Never allow body armor to expire
For months before their union in May filed a formal grievance over the issue, Ohio Bureau of Criminal Investigation agents had complained about body armor older than the manufacturer’s expiration date. One BCI supervisor declared in an email that, “I will not allow my folks to go through a single door!”
His reference was to the fact that law enforcement agencies engaged in raids sometimes are greeted by gunfire when they breach residences.
According to one report, 53 of about 100 BCI agents were working with expired body armor vests earlier this year.
Last month, Attorney General Mike DeWine announced a new initiative to help fund purchases of body armor by local law enforcement agencies. Good.
But why were the state BCI agents’ complaints ignored for so long their union filed a grievance over the issue?
Law enforcement officers, agents and deputies engage in sometimes dangerous work. More than a few of them are alive today because they were wearing body armor that stopped bullets.
But material in such vests, including Kevlar, can deteriorate over time. Old body armor can become virtually useless.

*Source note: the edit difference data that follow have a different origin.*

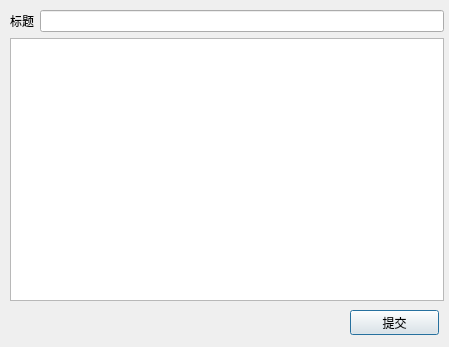
Above: src/game/ui/missioneditor.ui from SingingRivulet/Smoothly before the change. Below: the same form after it.
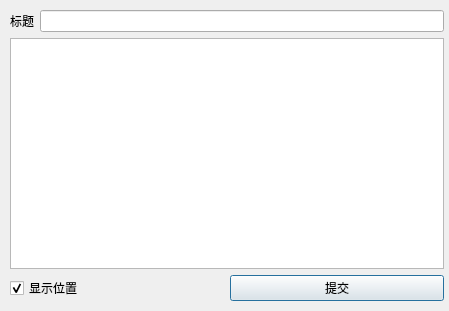
That is the form after the change.

What changed in the file:
```diff
--- a/src/game/ui/missioneditor.ui
+++ b/src/game/ui/missioneditor.ui
@@ -7,7 +7,7 @@
     <x>0</x>
     <y>0</y>
     <width>449</width>
-    <height>347</height>
+    <height>311</height>
    </rect>
   </property>
   <property name="windowTitle">
@@ -40,20 +40,28 @@
     <item>
      <widget class="QTextEdit" name="textEdit"/>
     </item>
-   </layout>
-  </widget>
+    <item>
+     <layout class="QHBoxLayout" name="horizontalLayout">
+      <item>
+       <widget class="QCheckBox" name="checkBox_showPosi">
+        <property name="text">
+         <string>显示位置</string>
+        </property>
+        <property name="checked">
+         <bool>true</bool>
+        </property>
+       </widget>
+      </item>
+      <item>
   <widget class="QPushButton" name="pushButton">
-   <property name="geometry">
-    <rect>
-     <x>350</x>
-     <y>310</y>
-     <width>89</width>
-     <height>25</height>
-    </rect>
-   </property>
    <property name="text">
     <string>提交</string>
    </property>
+       </widget>
+      </item>
+     </layout>
+    </item>
+   </layout>
   </widget>
  </widget>
  <resources/>
```
Lines whose indentation alone changed are shown as unchanged.
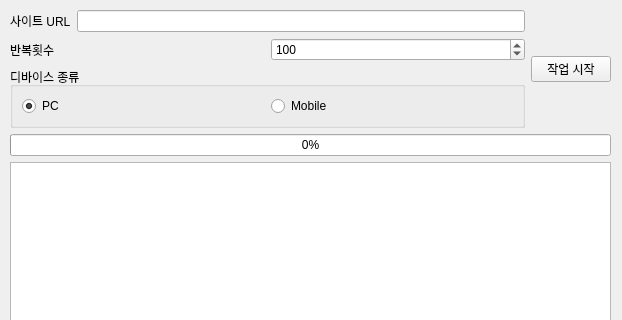
alsoj/sideproejct, file ad_crawler.ui: the form before one commit; both pictures show x 0 to 622 and y 0 to 320 of the 622 by 538 pixel window.
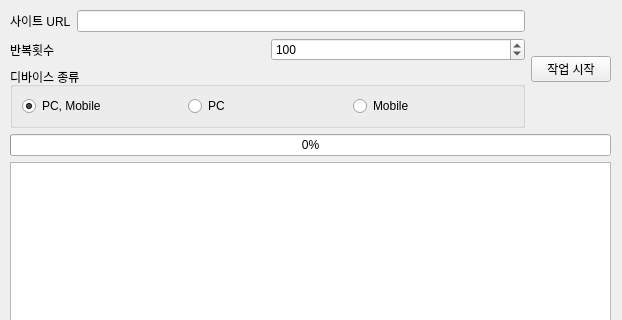
The form after the commit.

Commit message: PC, Mobile 한 번에 크롤링 진행

What changed in the file:
```diff
--- a/ad_crawler.ui
+++ b/ad_crawler.ui
@@ -14,7 +14,7 @@
    <string>AdCrawler</string>
   </property>
   <widget class="QWidget" name="centralwidget">
-   <widget class="QWidget" name="">
+   <widget class="QWidget" name="layoutWidget">
     <property name="geometry">
      <rect>
       <x>10</x>
@@ -72,13 +72,23 @@
             <string>디바이스 종류</string>
            </property>
            <layout class="QHBoxLayout" name="horizontalLayout">
+            <item>
+             <widget class="QRadioButton" name="radio_both">
+              <property name="text">
+               <string>PC, Mobile</string>
+              </property>
+              <property name="checked">
+               <bool>true</bool>
+              </property>
+             </widget>
+            </item>
             <item>
              <widget class="QRadioButton" name="radio_pc">
               <property name="text">
                <string>PC</string>
               </property>
               <property name="checked">
-               <bool>true</bool>
+               <bool>false</bool>
               </property>
              </widget>
             </item>
```
The commit also changes 1 other file.
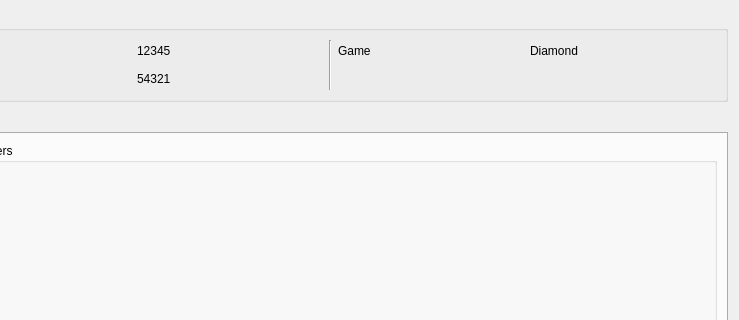
Qt form Source/Form/Gen4/Static4.ui (Admiral-Fish/PokeFinder) before a commit; both pictures show x 461 to 1200 and y 0 to 320 of the 1200 by 700 pixel window.
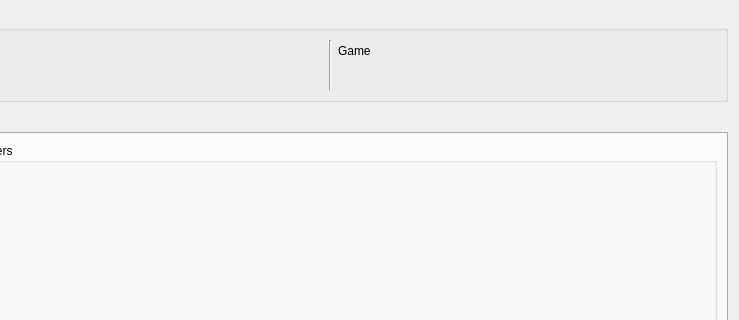
The same form after that commit. Custom widgets are drawn as their Qt base class.

The edit to the form file:
```diff
--- a/Source/Form/Gen4/Static4.ui
+++ b/Source/Form/Gen4/Static4.ui
@@ -35,11 +35,7 @@
        </widget>
       </item>
       <item row="0" column="6">
-       <widget class="QLabel" name="labelProfileGameValue">
-        <property name="text">
-         <string>Diamond</string>
-        </property>
-       </widget>
+       <widget class="QLabel" name="labelProfileGameValue"/>
       </item>
       <item row="0" column="2">
        <widget class="QLabel" name="labelProfileTID">
@@ -56,11 +52,7 @@
        </widget>
       </item>
       <item row="0" column="3">
-       <widget class="QLabel" name="labelProfileTIDValue">
-        <property name="text">
-         <string notr="true">12345</string>
-        </property>
-       </widget>
+       <widget class="QLabel" name="labelProfileTIDValue"/>
       </item>
       <item row="0" column="1">
        <widget class="QComboBox" name="comboBoxProfiles"/>
@@ -80,11 +72,7 @@
        </widget>
       </item>
       <item row="1" column="3">
-       <widget class="QLabel" name="labelProfileSIDValue">
-        <property name="text">
-         <string notr="true">54321</string>
-        </property>
-       </widget>
+       <widget class="QLabel" name="labelProfileSIDValue"/>
       </item>
      </layout>
     </widget>
```
Left out of the diff: 6 changed lines with no effect on the pictures.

State officials who ignored the BCI agents’ pleas ought to be ashamed of themselves. The very least we can do for law enforcement personnel is help them stay alive.